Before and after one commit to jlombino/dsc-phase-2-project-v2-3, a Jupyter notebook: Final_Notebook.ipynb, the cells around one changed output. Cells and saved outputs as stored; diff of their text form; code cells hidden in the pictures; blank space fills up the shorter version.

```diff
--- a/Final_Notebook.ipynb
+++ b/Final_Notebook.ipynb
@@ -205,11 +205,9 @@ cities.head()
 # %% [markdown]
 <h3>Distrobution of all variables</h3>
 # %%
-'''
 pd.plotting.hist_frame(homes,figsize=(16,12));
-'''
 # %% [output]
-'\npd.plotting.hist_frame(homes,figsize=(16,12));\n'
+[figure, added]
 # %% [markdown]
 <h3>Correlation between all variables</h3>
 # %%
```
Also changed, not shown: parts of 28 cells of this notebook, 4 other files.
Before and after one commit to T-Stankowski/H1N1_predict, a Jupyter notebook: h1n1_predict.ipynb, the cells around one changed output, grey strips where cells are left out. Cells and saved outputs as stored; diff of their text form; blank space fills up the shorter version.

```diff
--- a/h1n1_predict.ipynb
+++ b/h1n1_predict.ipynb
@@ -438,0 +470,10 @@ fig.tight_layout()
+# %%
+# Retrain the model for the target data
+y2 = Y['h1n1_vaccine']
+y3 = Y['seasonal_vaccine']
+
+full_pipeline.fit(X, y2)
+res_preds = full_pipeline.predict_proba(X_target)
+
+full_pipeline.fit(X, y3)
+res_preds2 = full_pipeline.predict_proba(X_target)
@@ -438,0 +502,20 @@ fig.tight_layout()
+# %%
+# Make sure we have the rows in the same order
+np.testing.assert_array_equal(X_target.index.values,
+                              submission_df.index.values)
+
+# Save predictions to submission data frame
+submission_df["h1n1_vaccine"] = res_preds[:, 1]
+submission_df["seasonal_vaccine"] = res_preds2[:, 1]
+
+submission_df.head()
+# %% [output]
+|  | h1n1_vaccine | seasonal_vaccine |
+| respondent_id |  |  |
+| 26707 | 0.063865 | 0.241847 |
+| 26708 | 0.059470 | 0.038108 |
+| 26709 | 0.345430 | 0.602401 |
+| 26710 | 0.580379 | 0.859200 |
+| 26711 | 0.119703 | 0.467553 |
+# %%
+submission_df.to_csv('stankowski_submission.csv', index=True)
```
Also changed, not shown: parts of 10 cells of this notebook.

--------------------------------

* WHAT TO WORK ON *
Each line of the material must be copied exactly.

* RESULT OF THE TASK *
Before and after one commit to jlombino/dsc-phase-2-project-v2-3, a Jupyter notebook: Final_Notebook.ipynb, the cells around one changed output. Cells and saved outputs as stored; diff of their text form; code cells hidden in the pictures; blank space fills up the shorter version.

```diff
--- a/Final_Notebook.ipynb
+++ b/Final_Notebook.ipynb
@@ -205,11 +205,9 @@ cities.head()
 # %% [markdown]
 <h3>Distrobution of all variables</h3>
 # %%
-'''
 pd.plotting.hist_frame(homes,figsize=(16,12));
-'''
 # %% [output]
-'\npd.plotting.hist_frame(homes,figsize=(16,12));\n'
+[figure, added]
 # %% [markdown]
 <h3>Correlation between all variables</h3>
 # %%
```
Also changed, not shown: parts of 28 cells of this notebook, 4 other files.
Before and after one commit to T-Stankowski/H1N1_predict, a Jupyter notebook: h1n1_predict.ipynb, the cells around one changed output, grey strips where cells are left out. Cells and saved outputs as stored; diff of their text form; blank space fills up the shorter version.

```diff
--- a/h1n1_predict.ipynb
+++ b/h1n1_predict.ipynb
@@ -438,0 +470,10 @@ fig.tight_layout()
+# %%
+# Retrain the model for the target data
+y2 = Y['h1n1_vaccine']
+y3 = Y['seasonal_vaccine']
+
+full_pipeline.fit(X, y2)
+res_preds = full_pipeline.predict_proba(X_target)
+
+full_pipeline.fit(X, y3)
+res_preds2 = full_pipeline.predict_proba(X_target)
@@ -438,0 +502,20 @@ fig.tight_layout()
+# %%
+# Make sure we have the rows in the same order
+np.testing.assert_array_equal(X_target.index.values,
+                              submission_df.index.values)
+
+# Save predictions to submission data frame
+submission_df["h1n1_vaccine"] = res_preds[:, 1]
+submission_df["seasonal_vaccine"] = res_preds2[:, 1]
+
+submission_df.head()
+# %% [output]
+|  | h1n1_vaccine | seasonal_vaccine |
+| respondent_id |  |  |
+| 26707 | 0.063865 | 0.241847 |
+| 26708 | 0.059470 | 0.038108 |
+| 26709 | 0.345430 | 0.602401 |
+| 26710 | 0.580379 | 0.859200 |
+| 26711 | 0.119703 | 0.467553 |
+# %%
+submission_df.to_csv('stankowski_submission.csv', index=True)
```
Also changed, not shown: parts of 10 cells of this notebook.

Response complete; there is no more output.